▸ **DIRECTIONS**
Nothing but an exact copy of the data should be given.

===

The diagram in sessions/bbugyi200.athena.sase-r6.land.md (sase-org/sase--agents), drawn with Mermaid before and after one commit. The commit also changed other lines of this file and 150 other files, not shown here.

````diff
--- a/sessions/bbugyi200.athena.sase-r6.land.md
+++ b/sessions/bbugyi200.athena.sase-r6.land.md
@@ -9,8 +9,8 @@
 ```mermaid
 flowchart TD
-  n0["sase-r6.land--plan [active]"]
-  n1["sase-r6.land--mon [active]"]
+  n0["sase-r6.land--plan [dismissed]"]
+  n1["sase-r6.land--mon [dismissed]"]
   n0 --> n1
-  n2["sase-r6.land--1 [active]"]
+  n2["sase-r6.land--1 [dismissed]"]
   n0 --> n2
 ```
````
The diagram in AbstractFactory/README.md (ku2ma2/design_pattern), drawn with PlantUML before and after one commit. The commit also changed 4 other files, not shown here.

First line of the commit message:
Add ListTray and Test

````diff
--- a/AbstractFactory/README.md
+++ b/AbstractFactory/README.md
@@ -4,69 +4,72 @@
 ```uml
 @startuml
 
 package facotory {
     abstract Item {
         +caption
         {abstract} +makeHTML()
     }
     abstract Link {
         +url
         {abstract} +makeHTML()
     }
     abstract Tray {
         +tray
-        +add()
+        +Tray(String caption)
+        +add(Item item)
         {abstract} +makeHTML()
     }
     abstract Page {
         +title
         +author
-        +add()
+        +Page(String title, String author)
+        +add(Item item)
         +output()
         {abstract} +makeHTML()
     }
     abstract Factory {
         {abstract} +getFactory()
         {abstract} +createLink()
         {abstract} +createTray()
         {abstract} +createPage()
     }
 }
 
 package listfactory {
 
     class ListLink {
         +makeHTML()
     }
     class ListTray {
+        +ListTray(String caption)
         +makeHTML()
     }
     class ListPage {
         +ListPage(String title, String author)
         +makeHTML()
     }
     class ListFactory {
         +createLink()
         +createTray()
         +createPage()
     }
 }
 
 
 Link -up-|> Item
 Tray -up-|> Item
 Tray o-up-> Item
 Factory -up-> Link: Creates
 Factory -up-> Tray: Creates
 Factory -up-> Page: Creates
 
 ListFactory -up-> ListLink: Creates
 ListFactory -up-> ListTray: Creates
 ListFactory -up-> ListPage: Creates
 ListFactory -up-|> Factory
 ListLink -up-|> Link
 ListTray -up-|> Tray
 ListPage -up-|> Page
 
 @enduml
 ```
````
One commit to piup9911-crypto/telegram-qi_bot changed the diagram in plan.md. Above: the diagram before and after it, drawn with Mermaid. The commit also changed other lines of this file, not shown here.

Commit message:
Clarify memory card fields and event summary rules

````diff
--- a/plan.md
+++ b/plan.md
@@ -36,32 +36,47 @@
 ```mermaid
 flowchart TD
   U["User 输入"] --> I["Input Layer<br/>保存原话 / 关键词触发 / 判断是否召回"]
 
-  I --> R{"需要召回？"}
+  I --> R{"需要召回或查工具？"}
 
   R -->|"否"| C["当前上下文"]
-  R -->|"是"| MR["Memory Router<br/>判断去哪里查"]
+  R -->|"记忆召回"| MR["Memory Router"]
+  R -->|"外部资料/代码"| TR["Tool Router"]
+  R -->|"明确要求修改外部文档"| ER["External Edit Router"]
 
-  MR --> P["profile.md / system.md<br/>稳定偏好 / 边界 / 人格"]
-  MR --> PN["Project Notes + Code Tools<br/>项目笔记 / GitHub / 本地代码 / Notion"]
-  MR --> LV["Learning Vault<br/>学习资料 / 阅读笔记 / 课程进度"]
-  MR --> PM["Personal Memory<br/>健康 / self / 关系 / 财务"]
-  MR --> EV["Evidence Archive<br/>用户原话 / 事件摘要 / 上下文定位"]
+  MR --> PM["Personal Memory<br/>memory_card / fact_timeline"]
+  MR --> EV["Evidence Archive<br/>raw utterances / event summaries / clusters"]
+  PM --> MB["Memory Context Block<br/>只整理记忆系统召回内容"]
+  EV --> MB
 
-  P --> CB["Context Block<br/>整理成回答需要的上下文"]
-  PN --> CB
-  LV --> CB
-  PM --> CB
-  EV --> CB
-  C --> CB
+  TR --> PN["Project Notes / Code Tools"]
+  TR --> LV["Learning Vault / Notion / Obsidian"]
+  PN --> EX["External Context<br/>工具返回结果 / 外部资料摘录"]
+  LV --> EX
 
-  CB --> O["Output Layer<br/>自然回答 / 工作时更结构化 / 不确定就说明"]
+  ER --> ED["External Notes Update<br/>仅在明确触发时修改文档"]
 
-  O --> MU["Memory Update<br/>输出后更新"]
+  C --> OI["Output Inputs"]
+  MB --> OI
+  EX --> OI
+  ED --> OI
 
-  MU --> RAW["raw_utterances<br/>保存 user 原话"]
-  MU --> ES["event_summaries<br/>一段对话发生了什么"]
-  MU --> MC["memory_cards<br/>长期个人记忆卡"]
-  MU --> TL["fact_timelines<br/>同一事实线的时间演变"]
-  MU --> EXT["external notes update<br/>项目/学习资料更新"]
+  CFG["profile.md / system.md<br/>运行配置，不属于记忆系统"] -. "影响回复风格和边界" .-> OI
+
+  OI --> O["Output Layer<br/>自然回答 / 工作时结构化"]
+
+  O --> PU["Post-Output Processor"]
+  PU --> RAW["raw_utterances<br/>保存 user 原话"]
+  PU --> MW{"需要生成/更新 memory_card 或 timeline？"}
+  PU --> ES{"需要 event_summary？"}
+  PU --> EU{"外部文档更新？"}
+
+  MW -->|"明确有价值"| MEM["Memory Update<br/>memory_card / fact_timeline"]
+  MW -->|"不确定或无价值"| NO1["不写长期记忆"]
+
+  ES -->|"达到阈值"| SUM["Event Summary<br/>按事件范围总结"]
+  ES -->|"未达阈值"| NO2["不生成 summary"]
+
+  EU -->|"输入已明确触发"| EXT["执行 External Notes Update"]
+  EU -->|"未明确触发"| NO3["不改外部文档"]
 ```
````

===

▸ **ANSWER BELOW**
The diagram in sessions/bbugyi200.athena.sase-r6.land.md (sase-org/sase--agents), drawn with Mermaid before and after one commit. The commit also changed other lines of this file and 150 other files, not shown here.

````diff
--- a/sessions/bbugyi200.athena.sase-r6.land.md
+++ b/sessions/bbugyi200.athena.sase-r6.land.md
@@ -9,8 +9,8 @@
 ```mermaid
 flowchart TD
-  n0["sase-r6.land--plan [active]"]
-  n1["sase-r6.land--mon [active]"]
+  n0["sase-r6.land--plan [dismissed]"]
+  n1["sase-r6.land--mon [dismissed]"]
   n0 --> n1
-  n2["sase-r6.land--1 [active]"]
+  n2["sase-r6.land--1 [dismissed]"]
   n0 --> n2
 ```
````
The diagram in AbstractFactory/README.md (ku2ma2/design_pattern), drawn with PlantUML before and after one commit. The commit also changed 4 other files, not shown here.

First line of the commit message:
Add ListTray and Test

````diff
--- a/AbstractFactory/README.md
+++ b/AbstractFactory/README.md
@@ -4,69 +4,72 @@
 ```uml
 @startuml
 
 package facotory {
     abstract Item {
         +caption
         {abstract} +makeHTML()
     }
     abstract Link {
         +url
         {abstract} +makeHTML()
     }
     abstract Tray {
         +tray
-        +add()
+        +Tray(String caption)
+        +add(Item item)
         {abstract} +makeHTML()
     }
     abstract Page {
         +title
         +author
-        +add()
+        +Page(String title, String author)
+        +add(Item item)
         +output()
         {abstract} +makeHTML()
     }
     abstract Factory {
         {abstract} +getFactory()
         {abstract} +createLink()
         {abstract} +createTray()
         {abstract} +createPage()
     }
 }
 
 package listfactory {
 
     class ListLink {
         +makeHTML()
     }
     class ListTray {
+        +ListTray(String caption)
         +makeHTML()
     }
     class ListPage {
         +ListPage(String title, String author)
         +makeHTML()
     }
     class ListFactory {
         +createLink()
         +createTray()
         +createPage()
     }
 }
 
 
 Link -up-|> Item
 Tray -up-|> Item
 Tray o-up-> Item
 Factory -up-> Link: Creates
 Factory -up-> Tray: Creates
 Factory -up-> Page: Creates
 
 ListFactory -up-> ListLink: Creates
 ListFactory -up-> ListTray: Creates
 ListFactory -up-> ListPage: Creates
 ListFactory -up-|> Factory
 ListLink -up-|> Link
 ListTray -up-|> Tray
 ListPage -up-|> Page
 
 @enduml
 ```
````
One commit to piup9911-crypto/telegram-qi_bot changed the diagram in plan.md. Above: the diagram before and after it, drawn with Mermaid. The commit also changed other lines of this file, not shown here.

Commit message:
Clarify memory card fields and event summary rules

````diff
--- a/plan.md
+++ b/plan.md
@@ -36,32 +36,47 @@
 ```mermaid
 flowchart TD
   U["User 输入"] --> I["Input Layer<br/>保存原话 / 关键词触发 / 判断是否召回"]
 
-  I --> R{"需要召回？"}
+  I --> R{"需要召回或查工具？"}
 
   R -->|"否"| C["当前上下文"]
-  R -->|"是"| MR["Memory Router<br/>判断去哪里查"]
+  R -->|"记忆召回"| MR["Memory Router"]
+  R -->|"外部资料/代码"| TR["Tool Router"]
+  R -->|"明确要求修改外部文档"| ER["External Edit Router"]
 
-  MR --> P["profile.md / system.md<br/>稳定偏好 / 边界 / 人格"]
-  MR --> PN["Project Notes + Code Tools<br/>项目笔记 / GitHub / 本地代码 / Notion"]
-  MR --> LV["Learning Vault<br/>学习资料 / 阅读笔记 / 课程进度"]
-  MR --> PM["Personal Memory<br/>健康 / self / 关系 / 财务"]
-  MR --> EV["Evidence Archive<br/>用户原话 / 事件摘要 / 上下文定位"]
+  MR --> PM["Personal Memory<br/>memory_card / fact_timeline"]
+  MR --> EV["Evidence Archive<br/>raw utterances / event summaries / clusters"]
+  PM --> MB["Memory Context Block<br/>只整理记忆系统召回内容"]
+  EV --> MB
 
-  P --> CB["Context Block<br/>整理成回答需要的上下文"]
-  PN --> CB
-  LV --> CB
-  PM --> CB
-  EV --> CB
-  C --> CB
+  TR --> PN["Project Notes / Code Tools"]
+  TR --> LV["Learning Vault / Notion / Obsidian"]
+  PN --> EX["External Context<br/>工具返回结果 / 外部资料摘录"]
+  LV --> EX
 
-  CB --> O["Output Layer<br/>自然回答 / 工作时更结构化 / 不确定就说明"]
+  ER --> ED["External Notes Update<br/>仅在明确触发时修改文档"]
 
-  O --> MU["Memory Update<br/>输出后更新"]
+  C --> OI["Output Inputs"]
+  MB --> OI
+  EX --> OI
+  ED --> OI
 
-  MU --> RAW["raw_utterances<br/>保存 user 原话"]
-  MU --> ES["event_summaries<br/>一段对话发生了什么"]
-  MU --> MC["memory_cards<br/>长期个人记忆卡"]
-  MU --> TL["fact_timelines<br/>同一事实线的时间演变"]
-  MU --> EXT["external notes update<br/>项目/学习资料更新"]
+  CFG["profile.md / system.md<br/>运行配置，不属于记忆系统"] -. "影响回复风格和边界" .-> OI
+
+  OI --> O["Output Layer<br/>自然回答 / 工作时结构化"]
+
+  O --> PU["Post-Output Processor"]
+  PU --> RAW["raw_utterances<br/>保存 user 原话"]
+  PU --> MW{"需要生成/更新 memory_card 或 timeline？"}
+  PU --> ES{"需要 event_summary？"}
+  PU --> EU{"外部文档更新？"}
+
+  MW -->|"明确有价值"| MEM["Memory Update<br/>memory_card / fact_timeline"]
+  MW -->|"不确定或无价值"| NO1["不写长期记忆"]
+
+  ES -->|"达到阈值"| SUM["Event Summary<br/>按事件范围总结"]
+  ES -->|"未达阈值"| NO2["不生成 summary"]
+
+  EU -->|"输入已明确触发"| EXT["执行 External Notes Update"]
+  EU -->|"未明确触发"| NO3["不改外部文档"]
 ```
````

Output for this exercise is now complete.